Is your organization considering purchasing a pricing technology solution? Great. But before you start doing any research into vendors and products you need to answer one simple question: What type of pricing technology do you need?
Most true pricing technologies fall into one of two categories—analytics or optimization. They serve similar purposes, but how they achieve those purposes is quite different.
The difference between the two is somewhat analogous to the difference between a road map and a GPS. The road map shows you all the different places you could go and which roads will take you there. It’s then up to you to follow the road map (or not) to get wherever you want to go. In a similar way, analytics tools give you access to a whole host of data. How you explore that data and what you do with it, is really up to you.

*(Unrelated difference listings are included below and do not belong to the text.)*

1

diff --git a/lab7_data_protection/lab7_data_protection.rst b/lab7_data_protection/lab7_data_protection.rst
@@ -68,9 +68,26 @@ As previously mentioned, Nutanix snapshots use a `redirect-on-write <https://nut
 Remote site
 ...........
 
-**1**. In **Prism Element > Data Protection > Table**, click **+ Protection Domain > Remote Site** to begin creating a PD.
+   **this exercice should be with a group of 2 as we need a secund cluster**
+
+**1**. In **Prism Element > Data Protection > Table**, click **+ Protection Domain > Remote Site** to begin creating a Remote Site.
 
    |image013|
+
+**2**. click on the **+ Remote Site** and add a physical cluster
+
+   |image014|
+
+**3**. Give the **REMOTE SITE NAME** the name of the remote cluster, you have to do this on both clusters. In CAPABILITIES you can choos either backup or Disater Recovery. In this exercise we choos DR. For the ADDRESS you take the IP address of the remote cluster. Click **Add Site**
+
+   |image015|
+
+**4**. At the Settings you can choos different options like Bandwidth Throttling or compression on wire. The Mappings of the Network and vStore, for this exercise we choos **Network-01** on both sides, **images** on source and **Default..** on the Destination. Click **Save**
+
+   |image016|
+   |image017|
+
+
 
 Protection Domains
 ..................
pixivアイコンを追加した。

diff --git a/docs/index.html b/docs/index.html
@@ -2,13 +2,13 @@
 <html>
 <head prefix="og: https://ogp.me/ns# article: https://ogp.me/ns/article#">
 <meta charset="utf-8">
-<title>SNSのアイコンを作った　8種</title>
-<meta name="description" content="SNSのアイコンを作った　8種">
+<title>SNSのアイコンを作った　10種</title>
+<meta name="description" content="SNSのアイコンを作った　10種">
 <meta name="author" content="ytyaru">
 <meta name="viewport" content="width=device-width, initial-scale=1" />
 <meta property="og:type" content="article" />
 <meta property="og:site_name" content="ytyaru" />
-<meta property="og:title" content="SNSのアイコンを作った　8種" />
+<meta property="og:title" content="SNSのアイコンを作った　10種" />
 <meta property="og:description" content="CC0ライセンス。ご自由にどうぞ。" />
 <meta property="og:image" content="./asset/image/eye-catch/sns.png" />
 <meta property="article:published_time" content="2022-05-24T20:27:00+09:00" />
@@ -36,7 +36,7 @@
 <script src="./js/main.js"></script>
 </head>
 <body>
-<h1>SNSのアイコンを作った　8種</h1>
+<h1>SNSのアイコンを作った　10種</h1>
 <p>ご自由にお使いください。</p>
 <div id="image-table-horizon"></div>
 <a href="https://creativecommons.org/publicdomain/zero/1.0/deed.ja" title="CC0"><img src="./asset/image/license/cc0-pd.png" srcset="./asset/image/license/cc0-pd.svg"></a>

The GPS, on the other hand, gives you turn-by-turn instructions. You tell it where you want to go, and it tells you step-by-step how to get there. In the same way, an optimization solution will tell you exactly how you should set your prices. You tell it your goals, and it gives you very specific feedback.
Both types of tools have their uses. You might use a road map if you’re planning a month-long cross-country road trip, while you might rather have a GPS if you need to get to an appointment in an unfamiliar part of town in the next fifteen minutes. In the same way, you might need an analytics tool if your organization wants deep visibility into historical data that your human analysts will comb for insights. If you want to know how much to charge for widgets tomorrow in order to maximize revenue, an optimization tool might be better.
Making things a little bit more confusing, vendors often use the words “analytics” and “optimization” interchangeably. You’ll likely run into a host of vendors who say that they do both analytics and optimization. In fact, the pricing technology sales people who visit you will probably say their solutions can do anything you need.
As a pricing technology buyer, it will be your job to separate hype from reality.
To begin, consider the core competence of the various vendors you are considering. What things do they do really well? Is it analytics? Or optimization?
If you’ve already done some hard thinking about what type of tool will best meet your needs, you’ll be in a much better position to begin evaluating vendors and products.
Of course, there are several other things you’ll need to consider as well, such as vendors’ business model experience, pricing model development, benefit measures, sales adoption, extensibility, consulting and much more. To help you sort through all of these factors, PricingBrew offers a diagnostic tool on “Seven Underrated Pricing Technology Evaluation Criteria.” Selecting the vendor that will best meet your needs can be very tricky, but this guide can help you sort through the clutter and misinformation to arrive at an informed decision.